[Collected data]
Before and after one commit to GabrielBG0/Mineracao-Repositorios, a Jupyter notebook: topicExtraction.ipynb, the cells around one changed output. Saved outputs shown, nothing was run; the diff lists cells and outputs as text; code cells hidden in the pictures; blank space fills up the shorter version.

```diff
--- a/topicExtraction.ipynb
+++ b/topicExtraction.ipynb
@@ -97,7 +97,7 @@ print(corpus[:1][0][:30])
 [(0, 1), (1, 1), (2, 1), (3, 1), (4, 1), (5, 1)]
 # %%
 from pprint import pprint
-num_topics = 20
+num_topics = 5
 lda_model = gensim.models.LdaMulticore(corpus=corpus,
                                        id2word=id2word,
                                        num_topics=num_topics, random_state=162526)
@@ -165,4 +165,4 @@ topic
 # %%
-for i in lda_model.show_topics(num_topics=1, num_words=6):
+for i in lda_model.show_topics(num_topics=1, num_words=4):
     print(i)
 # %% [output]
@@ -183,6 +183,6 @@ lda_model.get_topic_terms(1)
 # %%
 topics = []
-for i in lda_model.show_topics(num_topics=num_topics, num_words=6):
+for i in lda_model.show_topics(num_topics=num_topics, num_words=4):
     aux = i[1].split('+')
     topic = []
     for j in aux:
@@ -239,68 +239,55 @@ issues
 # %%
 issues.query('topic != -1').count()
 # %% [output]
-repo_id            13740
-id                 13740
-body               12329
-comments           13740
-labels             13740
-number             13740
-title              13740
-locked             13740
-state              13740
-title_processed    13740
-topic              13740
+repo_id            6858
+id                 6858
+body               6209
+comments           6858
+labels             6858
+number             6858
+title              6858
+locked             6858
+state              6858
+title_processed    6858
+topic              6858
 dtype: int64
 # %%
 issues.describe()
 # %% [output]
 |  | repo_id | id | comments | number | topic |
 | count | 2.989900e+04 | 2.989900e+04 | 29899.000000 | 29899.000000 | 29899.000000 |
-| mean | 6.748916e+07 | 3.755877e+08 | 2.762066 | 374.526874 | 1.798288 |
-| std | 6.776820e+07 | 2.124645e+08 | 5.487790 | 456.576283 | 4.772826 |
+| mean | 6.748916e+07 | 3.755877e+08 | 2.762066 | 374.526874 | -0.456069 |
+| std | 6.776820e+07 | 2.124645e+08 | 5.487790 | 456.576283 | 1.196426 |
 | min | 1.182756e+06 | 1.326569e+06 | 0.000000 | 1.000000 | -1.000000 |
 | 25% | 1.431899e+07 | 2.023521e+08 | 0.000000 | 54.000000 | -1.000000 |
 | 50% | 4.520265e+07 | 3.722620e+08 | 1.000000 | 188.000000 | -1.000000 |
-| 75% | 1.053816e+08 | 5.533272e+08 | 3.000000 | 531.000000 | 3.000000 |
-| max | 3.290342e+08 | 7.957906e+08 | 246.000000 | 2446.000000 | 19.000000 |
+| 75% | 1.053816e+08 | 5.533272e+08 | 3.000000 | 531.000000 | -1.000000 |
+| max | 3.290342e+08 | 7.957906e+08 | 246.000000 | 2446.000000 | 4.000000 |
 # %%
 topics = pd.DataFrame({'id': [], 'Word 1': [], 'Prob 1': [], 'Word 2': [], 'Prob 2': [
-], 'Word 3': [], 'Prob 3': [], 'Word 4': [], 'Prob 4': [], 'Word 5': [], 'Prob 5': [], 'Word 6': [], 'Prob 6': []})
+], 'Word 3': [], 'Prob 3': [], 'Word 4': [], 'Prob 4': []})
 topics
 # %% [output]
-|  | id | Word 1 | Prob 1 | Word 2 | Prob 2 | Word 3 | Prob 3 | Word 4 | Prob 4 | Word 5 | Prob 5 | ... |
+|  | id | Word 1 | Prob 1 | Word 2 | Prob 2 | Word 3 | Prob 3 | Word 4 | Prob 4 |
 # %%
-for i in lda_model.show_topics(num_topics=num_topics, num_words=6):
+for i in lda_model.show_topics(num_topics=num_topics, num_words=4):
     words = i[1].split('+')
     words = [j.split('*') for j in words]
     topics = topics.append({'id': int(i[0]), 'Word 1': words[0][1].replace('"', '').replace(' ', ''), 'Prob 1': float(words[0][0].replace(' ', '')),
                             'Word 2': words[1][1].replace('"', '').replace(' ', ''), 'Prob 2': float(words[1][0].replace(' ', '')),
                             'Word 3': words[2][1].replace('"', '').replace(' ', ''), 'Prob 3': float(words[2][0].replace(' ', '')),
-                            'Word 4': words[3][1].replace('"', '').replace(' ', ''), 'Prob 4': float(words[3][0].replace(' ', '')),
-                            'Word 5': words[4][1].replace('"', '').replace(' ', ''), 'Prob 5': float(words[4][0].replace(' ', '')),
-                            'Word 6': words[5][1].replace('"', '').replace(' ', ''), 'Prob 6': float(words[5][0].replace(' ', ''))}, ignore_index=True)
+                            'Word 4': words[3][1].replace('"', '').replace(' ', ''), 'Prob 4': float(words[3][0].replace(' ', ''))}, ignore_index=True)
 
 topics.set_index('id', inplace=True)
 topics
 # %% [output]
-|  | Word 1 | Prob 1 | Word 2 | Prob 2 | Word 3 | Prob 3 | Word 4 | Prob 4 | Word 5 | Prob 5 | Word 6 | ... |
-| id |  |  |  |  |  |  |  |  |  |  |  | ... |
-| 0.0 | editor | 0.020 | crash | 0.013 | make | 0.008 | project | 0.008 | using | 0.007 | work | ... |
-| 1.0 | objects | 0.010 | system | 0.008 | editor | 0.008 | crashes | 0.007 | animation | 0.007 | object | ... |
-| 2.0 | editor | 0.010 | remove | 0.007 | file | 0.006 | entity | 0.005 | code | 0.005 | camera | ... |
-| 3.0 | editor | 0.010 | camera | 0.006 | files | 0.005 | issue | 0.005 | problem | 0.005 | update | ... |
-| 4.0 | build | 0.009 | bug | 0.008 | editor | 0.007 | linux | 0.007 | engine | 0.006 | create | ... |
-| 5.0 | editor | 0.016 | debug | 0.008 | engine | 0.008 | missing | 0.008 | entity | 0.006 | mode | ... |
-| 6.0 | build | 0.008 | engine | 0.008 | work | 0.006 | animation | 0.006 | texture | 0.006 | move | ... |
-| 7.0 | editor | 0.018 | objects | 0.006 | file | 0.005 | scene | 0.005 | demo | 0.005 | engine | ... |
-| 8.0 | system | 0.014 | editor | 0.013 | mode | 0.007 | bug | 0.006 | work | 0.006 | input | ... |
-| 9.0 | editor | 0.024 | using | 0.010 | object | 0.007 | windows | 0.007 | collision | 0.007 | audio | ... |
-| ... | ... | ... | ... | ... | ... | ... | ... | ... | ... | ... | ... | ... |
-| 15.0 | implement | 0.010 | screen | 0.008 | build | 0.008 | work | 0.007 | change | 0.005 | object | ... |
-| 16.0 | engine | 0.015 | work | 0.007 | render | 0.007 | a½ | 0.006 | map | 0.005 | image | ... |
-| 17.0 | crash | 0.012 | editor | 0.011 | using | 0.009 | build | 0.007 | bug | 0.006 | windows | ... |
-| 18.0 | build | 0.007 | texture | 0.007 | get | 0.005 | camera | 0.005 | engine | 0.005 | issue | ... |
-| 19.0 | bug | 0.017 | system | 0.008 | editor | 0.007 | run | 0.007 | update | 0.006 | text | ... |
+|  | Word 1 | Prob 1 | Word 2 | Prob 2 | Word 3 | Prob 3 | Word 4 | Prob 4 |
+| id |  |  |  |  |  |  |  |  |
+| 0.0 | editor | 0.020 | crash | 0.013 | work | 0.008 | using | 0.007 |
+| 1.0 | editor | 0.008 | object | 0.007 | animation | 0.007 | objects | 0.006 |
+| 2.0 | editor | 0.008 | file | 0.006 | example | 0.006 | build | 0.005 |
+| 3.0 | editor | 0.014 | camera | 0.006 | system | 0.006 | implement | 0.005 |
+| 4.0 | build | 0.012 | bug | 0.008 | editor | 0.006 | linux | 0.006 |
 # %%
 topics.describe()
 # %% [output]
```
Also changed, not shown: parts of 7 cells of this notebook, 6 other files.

EXERCISE GOAL: Only a number is wanted here: how many lines in the data above include the string "entity"?

RESPONSE: 2